Anglers can use their electronics when bobber fishing to spot the groups of fish and to mark the edges and pockets in the weed beds, so they know where to cast.
The surface water temperatures have been holding in the mid-60s in most of the larger lakes. There was a mayfly hatch this past week of the smaller dark colored mayflies, with more bug hatches on the way.
Many perch that had been on the shallow rocks and chara covered sand flats have moved out of the shallows and relocated on the edges of the basin, where they can feed on insects emerging out of the mud.
Most walleye anglers will switch from jigs and minnows to live bait rigs with either leeches, nightcrawlers.or larger minnows.
There are a lot of little tweaks anglers can use to dress up live bait rigs, from adding a single bead, to using micro spinners or floats on the line or using floating jig heads to help keep the bait from dragging on the bottom.
There are some anglers that have started using bottom bouncers, but that usually works better when the water is warmer than 70 degrees. The warmer water encourages the walleyes to start chasing baits from longer distances, rather than only striking at things that come close to them.
Anglers wanting to use spinners early should try using smaller spinners or use styles of spinners like Butterfly Spinners that will turn at slower speeds.
Anglers need to keep the boat speed to less than 1 mph in most situations when water temperatures are still cold. Faster speeds for walleyes usually work better when water temperatures get a little warmer.
Upper Red Lake remains good on the calmer days and should stay good until warmer water temperatures dispearses the walleyes further into the lake. All of Upper Red Lake is suitable for use by the fish because of the shallow depth, so there is nowhere in the lake the walleyes can't go.
Winnibigoshish has been very good for larger walleyes, but suitable keepers under 17 inches have been tough to catch. The protected slot limit on Winnie is 17-23 inches, so a lot of anglers have been keeping their one walleye longer than 23 inches to eat.
There is a good age class of walleyes around 12 inches in Winnie, so there should be more keeper fish by next summer.
Lake of the Woods continues to be hot for walleyes, with anglers fishing anywhere from the shoreline break all the way into the basin.
Lake Bemidji has been good for walleyes, with some fish using the shoreline cabbage weeds and other fish moving to the edges of mid-lake structures.
Cass Lake and Leech Lake have been best on the days with some wind and cloud cover, with more walleyes moving out of the shallow bays and into the main lake.

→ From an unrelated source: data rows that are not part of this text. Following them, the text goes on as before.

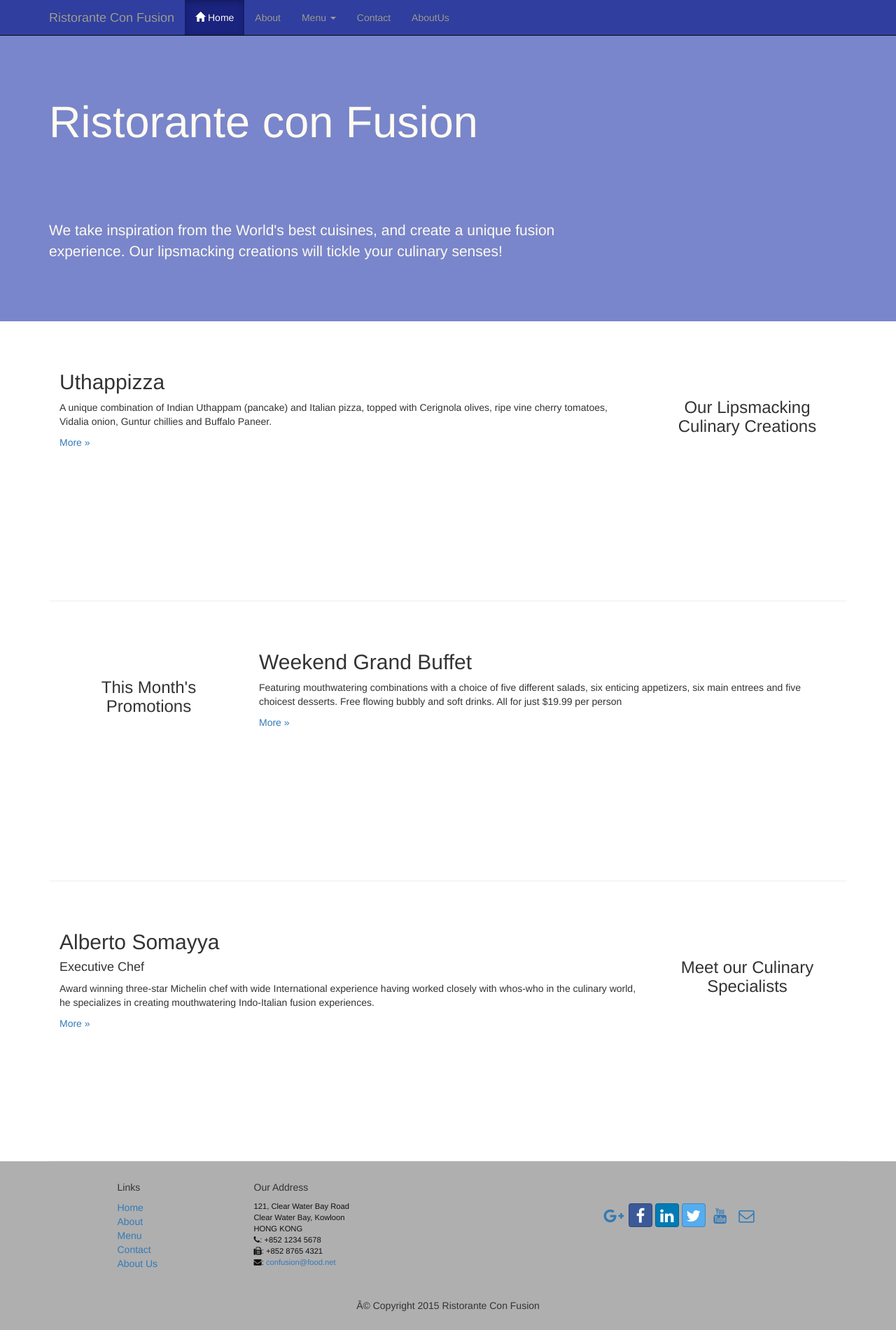
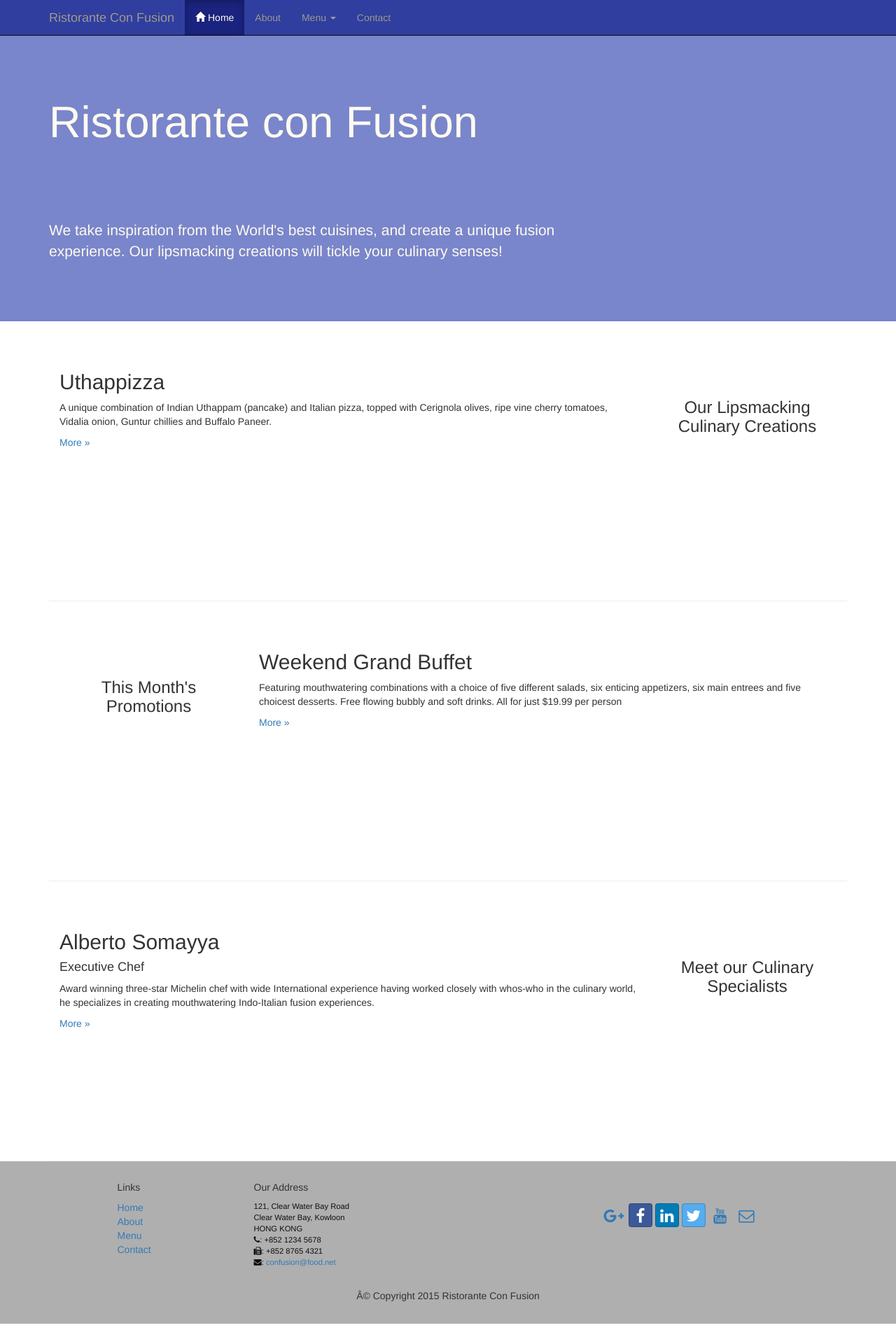
Before and after one commit to Rexie18/bootstraps, a plain HTML site: page index.html in a window 1280 px wide. Shown: the whole page at 70% size. Drawn offline with nearby package versions, Linux system fonts and the light colour scheme.

Commit message:
Update index.html

```diff
--- a/index.html
+++ b/index.html
@@ -44,7 +44,7 @@
  <div id="navbar" class="navbar-collapse collapse">
   <ul class="nav navbar-nav">
 	<li class="active"><a href="#"><span class="glyphicon glyphicon-home" aria-hidden="true"></span> Home</a></li>
-	<li><a href="#">About</a></li>
+	<li><a href="https://rexie18.github.io/bootstraps/aboutus">About</a></li>
 
 	 <li class="dropdown">
        <a href="#" class="dropdown-toggle" data-toggle="dropdown" role="button" aria-haspopup="true" aria-expanded="false"> Menu <span class="caret"></span></a>
@@ -62,7 +62,6 @@
       </li>
 
 	 <li><a href="#">Contact</a></li>
-	 <li><a href="https://rexie18.github.io/bootstraps/aboutus">AboutUs</a></li>
     </ul>
    </div>
 
@@ -134,10 +133,9 @@
                     <h5>Links</h5>
                      <ul class="list-unstyled">
                         <li><a href="https://d396qusza40orc.cloudfront.net/phoenixassets/web-frameworks/index.html#">Home</a></li>
-                        <li><a href="https://d396qusza40orc.cloudfront.net/phoenixassets/web-frameworks/index.html#">About</a></li>
-                        <li><a href="https://d396qusza40orc.cloudfront.net/phoenixassets/web-frameworks/index.html#">Menu</a></li>
-                        <li><a href="https://d396qusza40orc.cloudfront.net/phoenixassets/web-frameworks/index.html#">Contact</a></li>
-			<li><a href="https://rexie18.github.io/bootstraps/aboutus">About Us</a></li>
+                        <li><a href="https://rexie18.github.io/bootstraps/aboutus">About</a></li>
+                        <li><a href="#">Menu</a></li>
+                        <li><a href="#">Contact</a></li>
                     </ul>
                 </div>
                 <div class="col-xs-6 col-sm-5">
```
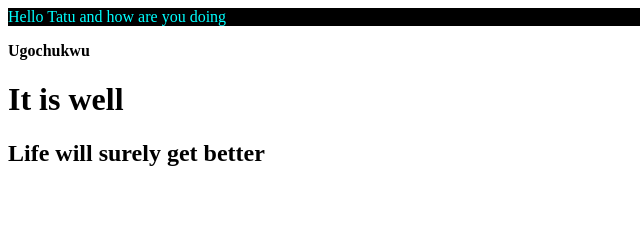
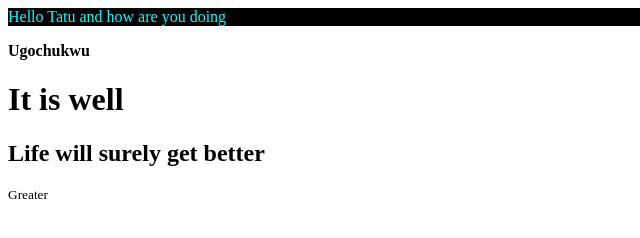
Before and after one commit to Franklin034/tatu-css, a plain HTML site: page index.html in a window 1280 px wide. Shown: the full height of the page, 0-640 px from the left. Drawn offline with Linux system fonts and the light colour scheme.

Commit message:
Update index.html
update index file

```diff
--- a/index.html
+++ b/index.html
@@ -8,6 +8,7 @@
 <b>Ugochukwu</b>
 <h1>It is well</h1>
 <h2>Life will surely get better</h2>
+  <small> Greater </small>
 
 </body>
 
```
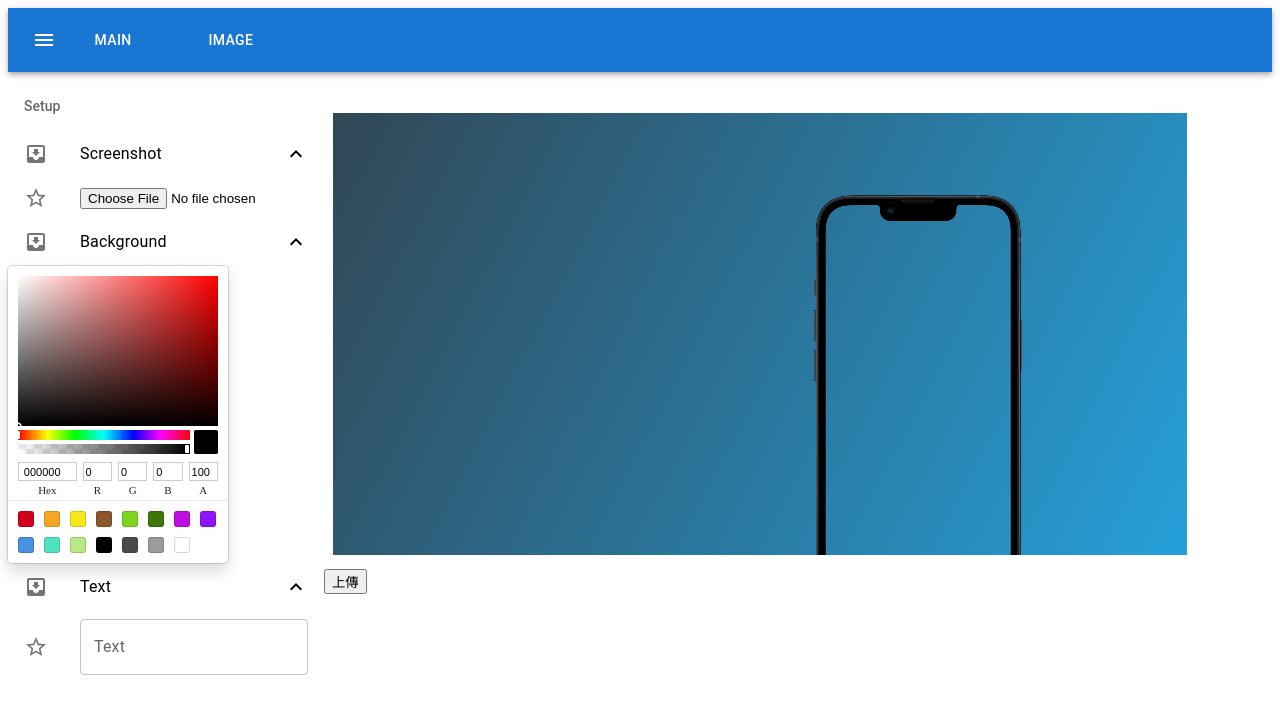
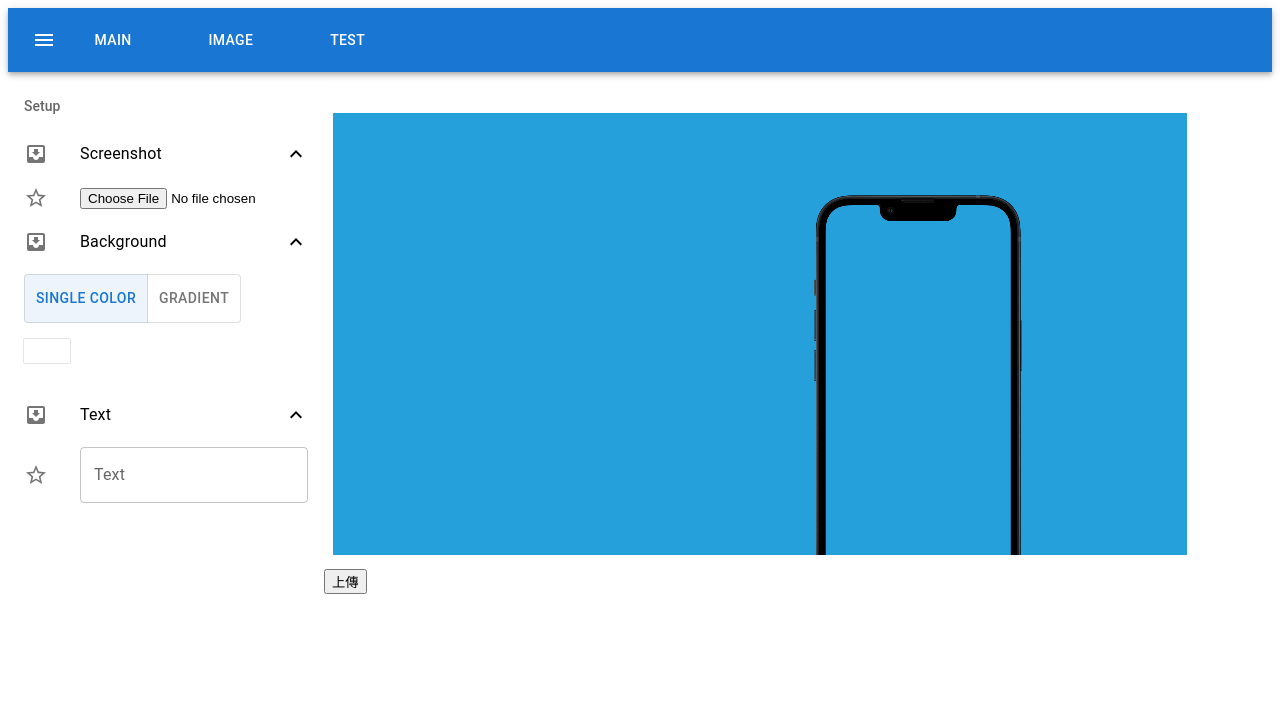
Before and after one commit to hycmatthew/reactDemo, a React app in the folder react-demo/: page /preview in a window 1280 px wide. Shown: the top 714 px of the page. Built offline with nearby package versions, Linux system fonts and the light colour scheme.

Commit message:
update color function

```diff
--- a/react-demo/src/App.js
+++ b/react-demo/src/App.js
@@ -2,6 +2,7 @@ import React from "react";
 import './App.scss';
 import { MainPage } from './MainPage.js';
 import { Provider } from './ImageContext.js';
+import { SketchExample } from './TestPage';
 import {BrowserRouter as Router, Switch, Route, Link} from "react-router-dom";
 
 export const App = () => {
@@ -11,6 +12,9 @@ export const App = () => {
                 <Route path="/preview">
                     <Provider />
                 </Route>
+                <Route path="/test">
+                    <SketchExample />
+                </Route>
                 <Route exact path="/">
                     <MainPage />
                 </Route>
--- a/react-demo/src/App.scss
+++ b/react-demo/src/App.scss
@@ -59,3 +59,31 @@
     display: inline-block;
     width: 75%;
 }
+
+.material-picker{
+    display: block;
+}
+
+.background-color-block{
+    padding: 5px;
+    border-radius: 1px;
+    box-shadow: 0 0 0 1px rgba(0,0,0,.1);
+    display: inline-block;
+    cursor: pointer;
+
+    .background-color-btn{
+        width: 36px;
+        height: 14px;
+        border-radius: 2px;
+    }
+}
+
+.background-color-popup{
+    position: absolute;
+    z-index: 2;
+
+    .background-color-cover{
+        position: fixed;
+        inset: 0px;
+    }
+}
--- a/react-demo/src/ImageContext.js
+++ b/react-demo/src/ImageContext.js
@@ -7,11 +7,15 @@ export function Context(){
     const [state, dispatch] = useReducer(dataReducer, initialState);
 }
 
- const initialState = {
+export const backgroundTypeEnum = Object.freeze({"single":1, "gradient":2, "imgae":3})
+
+const initialState = {
     imageFiles: {},
     containImage: false,
     inputText: '',
-    backgroundColor: '',
+    backgroundType: backgroundTypeEnum.single,
+    backgroundColor: ['#26a0da'],
+    backgroundColorPos: [0]
 };
 
 function dataReducer(state, action) {
@@ -21,7 +25,7 @@ function dataReducer(state, action) {
         case 'updateInputImage':
             return { ...state, 'imageFiles': action.imageFiles, 'containImage': action.containImage};
         case 'updateBackgroundColor':
-            return { ...state, 'backgroundColor': action.backgroundColor};
+            return { ...state, 'backgroundType': action.backgroundType, 'backgroundColor': action.backgroundColor, 'backgroundColorPos': action.backgroundColorPos};
         default:
             return state
     }
--- a/react-demo/src/PageWindow.js
+++ b/react-demo/src/PageWindow.js
@@ -5,7 +5,6 @@ import { useLocation } from "react-router";
 import { TopMenu } from './TopMenu.js';
 import { SideMenu } from "./SideMenu.js";
 import { Context } from "./ImageContext.js";
-import regeneratorRuntime from "regenerator-runtime";
 
 export function PageWindow() {
 
@@ -50,8 +49,8 @@ export function PageWindow() {
         canvas.height = deviceSize[0];
         let ctx = canvas.getContext("2d");
         let grd = ctx.createLinearGradient(0, 0, deviceSize[1], deviceSize[0]);
-        grd.addColorStop(0, '#314755');
-        grd.addColorStop(1, '#26a0da');
+        grd.addColorStop(0, state.backgroundColor);
+        grd.addColorStop(1, state.backgroundColor);
         ctx.fillStyle = grd;
         ctx.fillRect(0, 0, deviceSize[1], deviceSize[0]);
 
--- a/react-demo/src/SideMenu.js
+++ b/react-demo/src/SideMenu.js
@@ -1,24 +1,36 @@
 import React, { useState, useEffect, useReducer, useContext }  from "react";
 import ListSubheader from '@material-ui/core/ListSubheader';
 import List from '@material-ui/core/List';
+import ListItem from '@material-ui/core/ListItem';
 import ListItemButton from '@material-ui/core/ListItemButton';
 import ListItemIcon from '@material-ui/core/ListItemIcon';
 import ListItemText from '@material-ui/core/ListItemText';
+import ToggleButton from '@material-ui/core/ToggleButton';
+import ToggleButtonGroup from '@material-ui/core/ToggleButtonGroup';
 import Collapse from '@material-ui/core/Collapse';
 import InboxIcon from '@material-ui/icons/MoveToInbox';
-import DraftsIcon from '@material-ui/icons/Drafts';
 import TextField from '@material-ui/core/TextField';
 import ExpandLess from '@material-ui/icons/ExpandLess';
 import ExpandMore from '@material-ui/icons/ExpandMore';
 import StarBorder from '@material-ui/icons/StarBorder';
-import { SketchPicker } from 'react-color';
-import { Context } from "./ImageContext.js";
+import { SketchPicker, ChromePicker , MaterialPicker } from 'react-color';
+import { backgroundTypeEnum, Context } from "./ImageContext.js";
 
 export function SideMenu() {
+    const initColorLogic = [
+        { id: 1, color: { r: '241',g: '112',b: '19', a: '1' }, colorPos: 0 },
+        { id: 1, color: { r: '241',g: '112',b: '19', a: '1' }, colorPos: 0 },
+        { id: 1, color: { r: '241',g: '112',b: '19', a: '1' }, colorPos: 0 }
+    ];
+
     const [openScreenshot, setOpenScreenshot] = React.useState(true);
     const [openBackground, setOpenBackground] = React.useState(true);
     const [openText, setOpenText] = React.useState(true);
     const { state, dispatch } = useContext(Context);
+    const [backgroundType, setBackgroundType] = React.useState("single");
+    const [openColorPicker, setOpenColorPicker] = React.useState(false);
+
+    const [colorList, setColorList] = React.useState(initColorLogic);
 
     const updateScreenshotList = () => {
         setOpenScreenshot(!openScreenshot);
@@ -32,29 +44,74 @@ export function SideMenu() {
         setOpenText(!openText);
     }
 
-    function handleChange(color, event) {
-        color = {
-            hex: '#333',
-            rgb: {
-              r: 51,
-              g: 51,
-              b: 51,
-              a: 1,
-            }
-         }
-    }
+    const updateBackgroundType = (type) => {
+        setBackgroundType(type);
+    };
 
     const updateInputText = (str) => {
         dispatch({ type: 'updateTextStr', inputText: str});
     }
 
-    const updateBackgroundColor = (color) => {
-        console.log(color);
-        dispatch({ type: 'updateBackgroundColor', backgroundColor: color});
+    const updateBackgroundColor = (type, color) => {
+        dispatch({ type: 'updateBackgroundColor', backgroundType: type, backgroundColor: color, backgroundColorPos: 1});
     }
 
     const uploadImage = (e) =>{
         dispatch({ type: 'updateInputImage', imageFiles: e.target.files[0], containImage: true});
+    }
+
+    const handleClick = () => {
+        console.log("handleClick");
+        setOpenColorPicker(!openColorPicker);
+    };
+
+    const handleClose = () => {
+        console.log("handleClose");
+        setOpenColorPicker(false);
+    };
+
+    const handleChange = (value, color) => {
+        let newList = colorList.map(item => {
+            item.color = color
+            return item
+        });
+        updateBackgroundColor(backgroundTypeEnum.single, color.hex);
+
+        setColorList(newList);
+    }
+
+    const setBackgroundBlock = () =>{
+        if(backgroundType === "single"){
+            return (
+                <ListItem>
+                    <div>
+                    <div className="background-color-block" onClick={ handleClick }>
+                        <div className="background-color-btn" style={{background: colorList[0].color.hex}} />
+                    </div>
+                    <p>{ colorList.id }</p>
+                    {openColorPicker?<div className="background-color-popup">
+                        <div className="background-color-cover" onClick={ handleClose }></div>
+                        <ChromePicker idNum={ colorList[0].id } color={ colorList[0].color } onChange={ color => {handleChange(1, color)} } />
+                    </div>:null}
+                    </div>
+                </ListItem>
+            );
+        }else{
+            let blockPickerList = [];
+            for(let i=0; i<=colorList.length-1; i++){
+                blockPickerList.push(
+                <div key={ colorList[i].id } className="colorpicker-block">
+                    <MaterialPicker triangle="hide" color={colorList[0].color} onChangeComplete={color => {updateBackgroundColor(color.hex)}} />
+                    <TextField className="colorpicker-input" fullWidth id="outlined-basic" label="Text" variant="outlined" />
+                </div>);
+            }
+
+            return (
+                <ListItem>
+                    {blockPickerList}
+                </ListItem>
+            );
+        }
     }
 
     return (
@@ -85,7 +142,13 @@ export function SideMenu() {
             </ListItemButton>
             <Collapse in={openBackground} timeout="auto" unmountOnExit>
                 <List component="div" disablePadding>
-                    <SketchPicker color={state.backgroundColor} onChangeComplete={color => {updateBackgroundColor(color.hex)}} />
+                    <ListItem>
+                        <ToggleButtonGroup color="primary" value={backgroundType} exclusive onChange={e => updateBackgroundType(e.target.value)}>
+                        <ToggleButton value="single">Single Color</ToggleButton>
+                        <ToggleButton value="gradient">Gradient</ToggleButton>
+                        </ToggleButtonGroup>
+                    </ListItem>
+                    {setBackgroundBlock()}
                 </List>
             </Collapse>
             <ListItemButton onClick={updateOpenText}>
--- /dev/null
+++ b/react-demo/src/TestPage.js
@@ -0,0 +1,47 @@
+'use strict'
+
+import React from 'react'
+import { SketchPicker } from 'react-color'
+import List from '@material-ui/core/List';
+import ListItem from '@material-ui/core/ListItem';
+
+export class SketchExample extends React.Component {
+  state = {
+    displayColorPicker: false,
+    color: {
+      r: '241',
+      g: '112',
+      b: '19',
+      a: '1',
+    },
+  };
+
+  handleClick = () => {
+    this.setState({ displayColorPicker: !this.state.displayColorPicker })
+  };
+
+  handleClose = () => {
+    this.setState({ displayColorPicker: false })
+  };
+
+  handleChange = (color) => {
+    this.setState({ color: color.rgb })
+  };
+
+  render() {
+    return (
+        <List>
+            <ListItem>
+            <div className="background-color-block" onClick={ this.handleClick }>
+            <div className="background-color-btn" />
+            </div>
+            { this.state.displayColorPicker ? <div lassName="background-color-popup">
+            <div className="background-color-cover" onClick={ this.handleClose }/>
+            <SketchPicker color={ this.state.color } onChange={ this.handleChange } />
+            </div> : null }
+
+        </ListItem>
+      </List>
+    )
+  }
+}
--- a/react-demo/src/TopMenu.js
+++ b/react-demo/src/TopMenu.js
@@ -15,6 +15,7 @@ export function TopMenu() {
                 <MenuIcon />
                 <Link to="/"><Button>Main</Button></Link>
                 <Link to="/preview"><Button>Image</Button></Link>
+                <Link to="/test"><Button>Test</Button></Link>
             </Toolbar>
         </AppBar>
     </Box>
```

Paul Nelson runs the Bemidji Area Lakes Guide Service. Guided trips can be booked for 2019 by calling or texting (218) 760-7751 or by email at firstname.lastname@example.org